However, what struck me was how much pink - of all shades - there was in the garden so I thought it would be fun to fly the flag for pink!:
Pulmonaria rubra 'Bowles Red'
Spring is when this plant has its moment of glory but, throughout the year, it is a useful groundcover plant that is happy pretty well anywhere in a shady spot. Its name refers to a distinguished English amateur horticulturalist and botanist, Edward Augustus Bowles (1865-1954)
The common name for Pulmonaria is Lungwort - from the Latin, pulmo, the lung. In accordance with the old Doctrine of Signatures the plant was considered to be an effective remedy for diseases of the lung because the spotted leaves were supposed to resemble diseased lungs. Fortunately medical knowledge has moved on a bit since then.
Chaenomeles 'Pink Lady'
A real stalwart of cottage gardens where it is often seen in the form of a hedge along the front of the house, it is one of those plants that really responds to quite firm pruning. The new shoots will flower much better the following year if cut back to just a few buds. The common name for Chaenomeles is Japanese quince and the fruit produced in late summer is edible and can be cooked to make jams and jellies. Very easy to grow, there are varieties of Chaenomeles with scarlet, orange, pink or white, flowers
Rheum palmatum 'Atrosanguineum' new growth
The new growth on the Rheum palmatum is a quite extraordinary bright red. There is quite alot of red in the mature leaves but nothing like the concentration in the young growth.
Rheum palmatum is a majestic architectural plant, producing huge leaves and tall spires of flowers in the summer. It is very happy growing in a damp spot in full sun or light shade. The common name is Chinese rhubarb and it is a close relative of the edible rhubarb although it is not itself edible although used extensively in Chinee medicine.

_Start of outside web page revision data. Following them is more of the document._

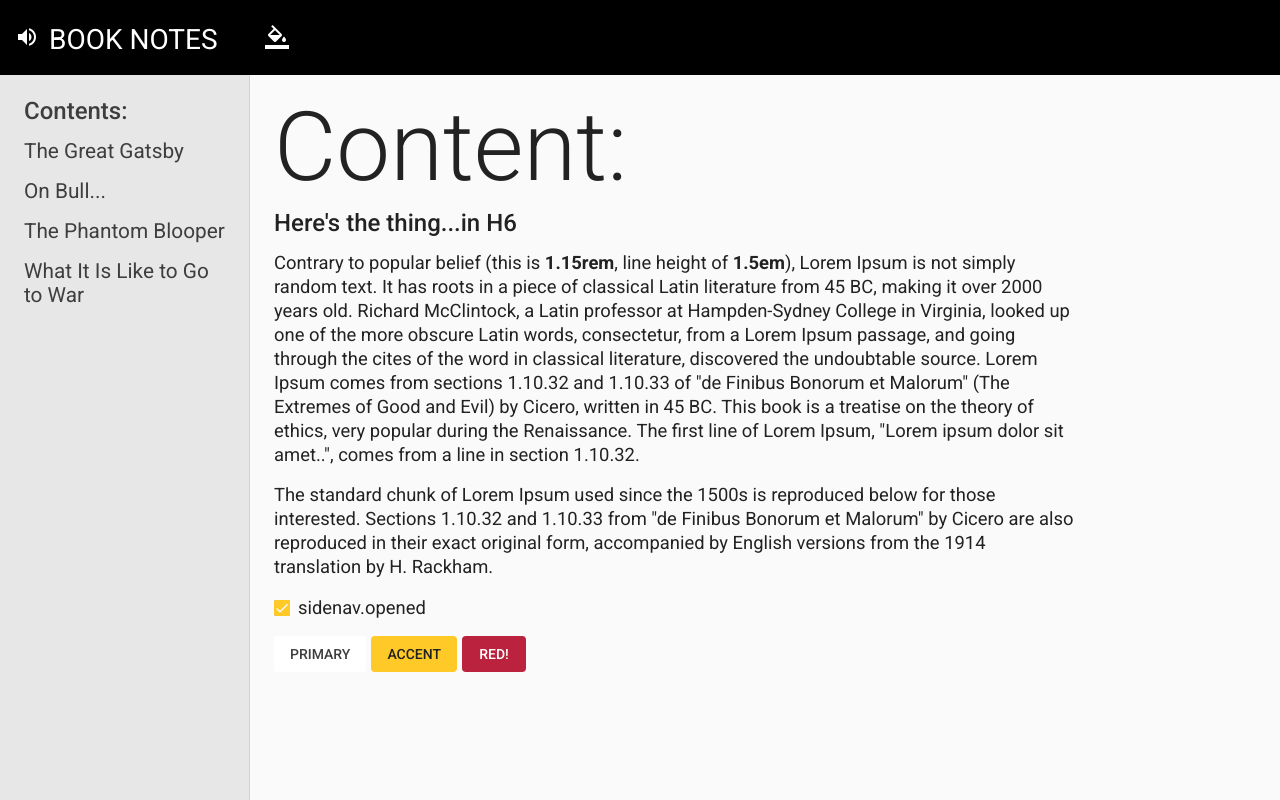
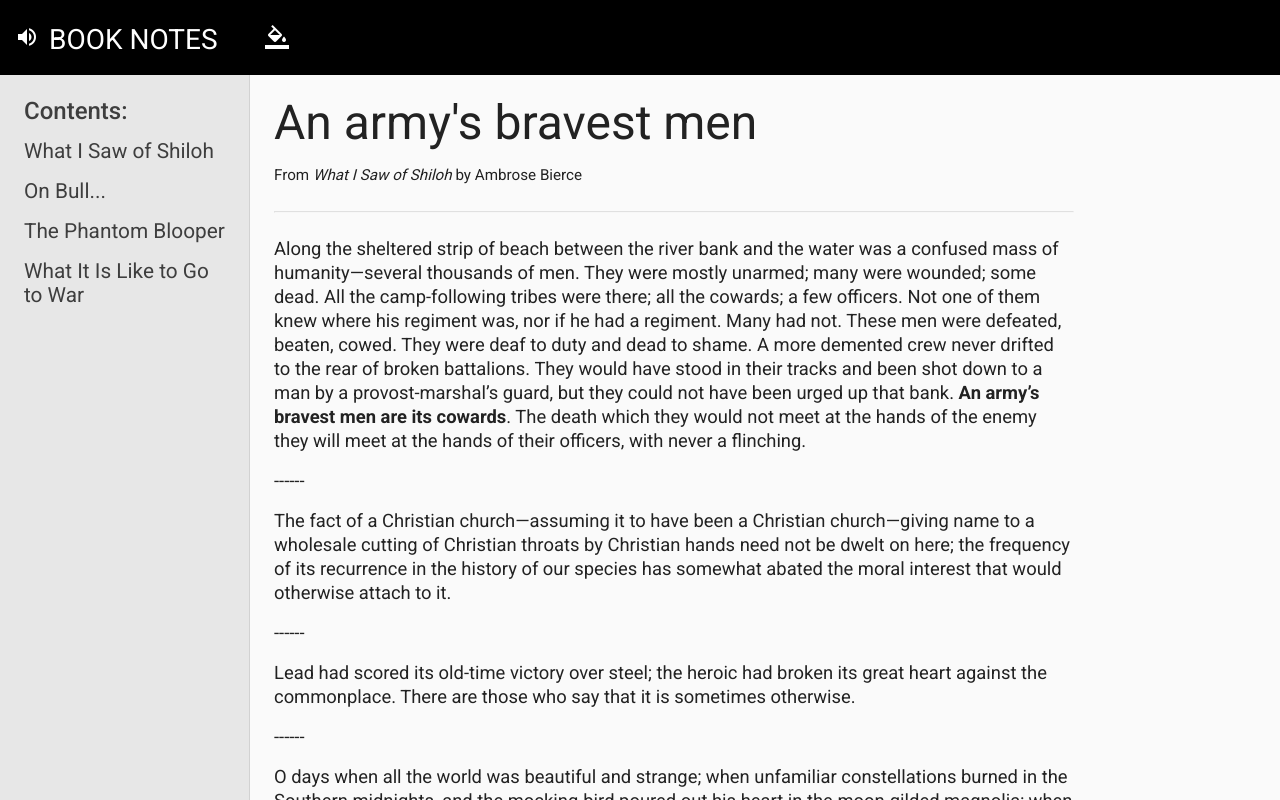
Before and after one commit to dkmullen/projectone, an Angular app: page / in a window 1280 px wide. Shown: the top 800 px of the page. Built offline with nearby package versions, Linux system fonts and the light colour scheme.

Commit message:
add bierce

```diff
--- a/src/app/pages/pageone/pageone.component.html
+++ b/src/app/pages/pageone/pageone.component.html
@@ -1,4 +1,10 @@
-<h1>Content:</h1>
-<h6>Here's the thing...in H6</h6>
-<p>Contrary to popular belief (this is <strong>1.15rem</strong>, line height of <strong>1.5em</strong>), Lorem Ipsum is not simply random text. It has roots in a piece of classical Latin literature from 45 BC, making it over 2000 years old. Richard McClintock, a Latin professor at Hampden-Sydney College in Virginia, looked up one of the more obscure Latin words, consectetur, from a Lorem Ipsum passage, and going through the cites of the word in classical literature, discovered the undoubtable source. Lorem Ipsum comes from sections 1.10.32 and 1.10.33 of "de Finibus Bonorum et Malorum" (The Extremes of Good and Evil) by Cicero, written in 45 BC. This book is a treatise on the theory of ethics, very popular during the Renaissance. The first line of Lorem Ipsum, "Lorem ipsum dolor sit amet..", comes from a line in section 1.10.32.</p>
-<p>The standard chunk of Lorem Ipsum used since the 1500s is reproduced below for those interested. Sections 1.10.32 and 1.10.33 from "de Finibus Bonorum et Malorum" by Cicero are also reproduced in their exact original form, accompanied by English versions from the 1914 translation by H. Rackham.</p>
+<h3>An army's bravest men</h3>
+<p class="reference">From <i>What I Saw of Shiloh</i> by Ambrose Bierce</p>
+<hr>
+<p>Along the sheltered strip of beach between the river bank and the water was a confused mass of humanity—several thousands of men. They were mostly unarmed; many were wounded; some dead. All the camp-following tribes were there; all the cowards; a few officers. Not one of them knew where his regiment was, nor if he had a regiment. Many had not. These men were defeated, beaten, cowed. They were deaf to duty and dead to shame. A more demented crew never drifted to the rear of broken battalions. They would have stood in their tracks and been shot down to a man by a provost-marshal’s guard, but they could not have been urged up that bank. <strong>An army’s bravest men are its cowards</strong>. The death which they would not meet at the hands of the enemy they will meet at the hands of their officers, with never a flinching.</p>
+<p>------</p>
+<p>The fact of a Christian church—assuming it to have been a Christian church—giving name to a wholesale cutting of Christian throats by Christian hands need not be dwelt on here; the frequency of its recurrence in the history of our species has somewhat abated the moral interest that would otherwise attach to it.</p>
+<p>------</p>
+<p>Lead had scored its old-time victory over steel; the heroic had broken its great heart against the commonplace. There are those who say that it is sometimes otherwise.</p>
+<p>------</p>
+<p>O days when all the world was beautiful and strange; when unfamiliar constellations burned in the Southern midnights, and the mocking-bird poured out his heart in the moon-gilded magnolia; when there was something new under a new sun; will your fine, far memories ever cease to lay contrasting pictures athwart the harsher features of this later world, accentuating the ugliness of the longer and tamer life? Is it not strange that the phantoms of a blood-stained period have so airy a grace and look with so tender eyes?—that I recall with difficulty the danger and death and horrors of the time, and without effort all that was gracious and picturesque? <strong>Youth, there is no such wizard as thou!</strong> Give me but one touch of thine artist hand upon the dull canvas of the Present; gild for but one moment the drear and somber scenes of to-day, and I will willingly surrender an other life than the one that I should have thrown away at Shiloh.</p>
--- a/src/app/sidenav/sidenav.component.html
+++ b/src/app/sidenav/sidenav.component.html
@@ -1,7 +1,7 @@
 <div class="contents-wrapper">
   <h6>Contents:</h6>
   <ul class="contents-list">
-    <li routerLinkActive="active" (click)="closeIfMoblie()"><a routerLink="">The Great Gatsby</a></li>
+    <li routerLinkActive="active" (click)="closeIfMoblie()"><a routerLink="">What I Saw of Shiloh</a></li>
     <li routerLinkActive="active" (click)="closeIfMoblie()"><a routerLink="pagetwo">On Bull...</a></li>
     <li routerLinkActive="active" (click)="closeIfMoblie()"><a routerLink="pagethree">The Phantom Blooper</a></li>
     <li routerLinkActive="active" (click)="closeIfMoblie()"><a routerLink="pagefour">What It Is Like to Go to War</a></li>
```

Primula denticulata are the first primulas to brave the end of winter and seem able to cope with snow, hail, sleet and frost - and then the warm spring sunshine; they smile through it all! They enjoy a spot in the garden that is sheltered from hot summer sun as they don't like drying out. These pinky red ones are on the side of the burn in the garden here, alongside the Acorus gramineus 'Ogon', a golden, rush-like plant which positively glows at this time of the year. It lightens up a shady corner and thrives in the damp.
This dainty woodlander is, rather to my surprise, a member of the poppy family. The flowers are a pretty splash of joyous colour, above the ferny, grey-green, leaves. The name comes from the Greek word for lark; the flowers have spurs (really a long straight hind claw) like those of larks. A very good brick red variety is named after 'George Baker' who was an English Horticulturalist, and one of the founders of the textile company GP & J Baker
Bergenias are often considered to be dull plants often found in swathes in public planting schemes. On the contrary they are real workhorses which are amazingly tolerant of most conditions - apart from extreme heat, drought and wet. They cover the ground with their gorgeous shiny leaves and produce wonderful flowers in the spring. Many varieties have lovely red/mahogany coloured leaves throughout the year. Bergenias are useful in any planting scheme where a little boldness can be a good contrast to smaller leaved plants
The genus was named for Karl August on Bergen (1704-1760) professor at Frankfurt an der Oder. Cordifolia describes the leaves as heart-shaped.